- _WORK ORDER_:
Each entry in the block below needs to be copied out exactly.

________

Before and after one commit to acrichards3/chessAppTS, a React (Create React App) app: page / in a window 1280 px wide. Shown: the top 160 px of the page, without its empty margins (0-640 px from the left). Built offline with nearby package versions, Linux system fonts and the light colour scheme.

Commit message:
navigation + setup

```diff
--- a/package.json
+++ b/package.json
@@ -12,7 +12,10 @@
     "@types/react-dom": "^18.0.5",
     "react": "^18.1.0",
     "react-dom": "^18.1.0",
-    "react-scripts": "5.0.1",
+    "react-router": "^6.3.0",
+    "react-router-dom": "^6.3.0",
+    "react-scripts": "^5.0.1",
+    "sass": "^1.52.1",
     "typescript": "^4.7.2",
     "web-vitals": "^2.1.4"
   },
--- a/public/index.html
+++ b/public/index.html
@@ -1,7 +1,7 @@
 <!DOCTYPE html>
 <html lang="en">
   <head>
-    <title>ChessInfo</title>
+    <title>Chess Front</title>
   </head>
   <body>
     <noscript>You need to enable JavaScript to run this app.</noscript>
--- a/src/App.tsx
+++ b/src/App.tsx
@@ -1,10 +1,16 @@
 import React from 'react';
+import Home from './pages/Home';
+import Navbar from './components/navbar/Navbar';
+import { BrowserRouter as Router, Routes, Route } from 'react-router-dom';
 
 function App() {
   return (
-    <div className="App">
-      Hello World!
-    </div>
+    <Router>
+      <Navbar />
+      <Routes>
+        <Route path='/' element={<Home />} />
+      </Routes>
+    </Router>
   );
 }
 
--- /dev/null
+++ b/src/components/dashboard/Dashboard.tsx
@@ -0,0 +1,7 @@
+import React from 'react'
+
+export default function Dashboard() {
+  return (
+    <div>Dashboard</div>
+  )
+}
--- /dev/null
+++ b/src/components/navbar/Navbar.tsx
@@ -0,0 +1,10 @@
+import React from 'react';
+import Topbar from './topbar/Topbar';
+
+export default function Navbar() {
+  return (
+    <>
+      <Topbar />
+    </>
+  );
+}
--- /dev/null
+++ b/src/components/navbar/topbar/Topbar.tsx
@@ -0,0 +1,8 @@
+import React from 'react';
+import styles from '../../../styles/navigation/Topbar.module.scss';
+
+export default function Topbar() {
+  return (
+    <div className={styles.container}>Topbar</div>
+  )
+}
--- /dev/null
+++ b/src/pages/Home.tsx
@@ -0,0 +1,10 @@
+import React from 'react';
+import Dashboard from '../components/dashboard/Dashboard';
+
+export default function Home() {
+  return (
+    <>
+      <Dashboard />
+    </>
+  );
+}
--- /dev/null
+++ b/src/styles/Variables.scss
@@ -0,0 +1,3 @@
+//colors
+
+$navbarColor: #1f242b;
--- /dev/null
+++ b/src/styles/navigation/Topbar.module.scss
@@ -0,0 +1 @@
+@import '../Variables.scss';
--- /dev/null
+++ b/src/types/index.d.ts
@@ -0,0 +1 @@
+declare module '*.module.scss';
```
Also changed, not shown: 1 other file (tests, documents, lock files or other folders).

________

- _EXERCISE ANSWER_:
Before and after one commit to acrichards3/chessAppTS, a React (Create React App) app: page / in a window 1280 px wide. Shown: the top 160 px of the page, without its empty margins (0-640 px from the left). Built offline with nearby package versions, Linux system fonts and the light colour scheme.

Commit message:
navigation + setup

```diff
--- a/package.json
+++ b/package.json
@@ -12,7 +12,10 @@
     "@types/react-dom": "^18.0.5",
     "react": "^18.1.0",
     "react-dom": "^18.1.0",
-    "react-scripts": "5.0.1",
+    "react-router": "^6.3.0",
+    "react-router-dom": "^6.3.0",
+    "react-scripts": "^5.0.1",
+    "sass": "^1.52.1",
     "typescript": "^4.7.2",
     "web-vitals": "^2.1.4"
   },
--- a/public/index.html
+++ b/public/index.html
@@ -1,7 +1,7 @@
 <!DOCTYPE html>
 <html lang="en">
   <head>
-    <title>ChessInfo</title>
+    <title>Chess Front</title>
   </head>
   <body>
     <noscript>You need to enable JavaScript to run this app.</noscript>
--- a/src/App.tsx
+++ b/src/App.tsx
@@ -1,10 +1,16 @@
 import React from 'react';
+import Home from './pages/Home';
+import Navbar from './components/navbar/Navbar';
+import { BrowserRouter as Router, Routes, Route } from 'react-router-dom';
 
 function App() {
   return (
-    <div className="App">
-      Hello World!
-    </div>
+    <Router>
+      <Navbar />
+      <Routes>
+        <Route path='/' element={<Home />} />
+      </Routes>
+    </Router>
   );
 }
 
--- /dev/null
+++ b/src/components/dashboard/Dashboard.tsx
@@ -0,0 +1,7 @@
+import React from 'react'
+
+export default function Dashboard() {
+  return (
+    <div>Dashboard</div>
+  )
+}
--- /dev/null
+++ b/src/components/navbar/Navbar.tsx
@@ -0,0 +1,10 @@
+import React from 'react';
+import Topbar from './topbar/Topbar';
+
+export default function Navbar() {
+  return (
+    <>
+      <Topbar />
+    </>
+  );
+}
--- /dev/null
+++ b/src/components/navbar/topbar/Topbar.tsx
@@ -0,0 +1,8 @@
+import React from 'react';
+import styles from '../../../styles/navigation/Topbar.module.scss';
+
+export default function Topbar() {
+  return (
+    <div className={styles.container}>Topbar</div>
+  )
+}
--- /dev/null
+++ b/src/pages/Home.tsx
@@ -0,0 +1,10 @@
+import React from 'react';
+import Dashboard from '../components/dashboard/Dashboard';
+
+export default function Home() {
+  return (
+    <>
+      <Dashboard />
+    </>
+  );
+}
--- /dev/null
+++ b/src/styles/Variables.scss
@@ -0,0 +1,3 @@
+//colors
+
+$navbarColor: #1f242b;
--- /dev/null
+++ b/src/styles/navigation/Topbar.module.scss
@@ -0,0 +1 @@
+@import '../Variables.scss';
--- /dev/null
+++ b/src/types/index.d.ts
@@ -0,0 +1 @@
+declare module '*.module.scss';
```
Also changed, not shown: 1 other file (tests, documents, lock files or other folders).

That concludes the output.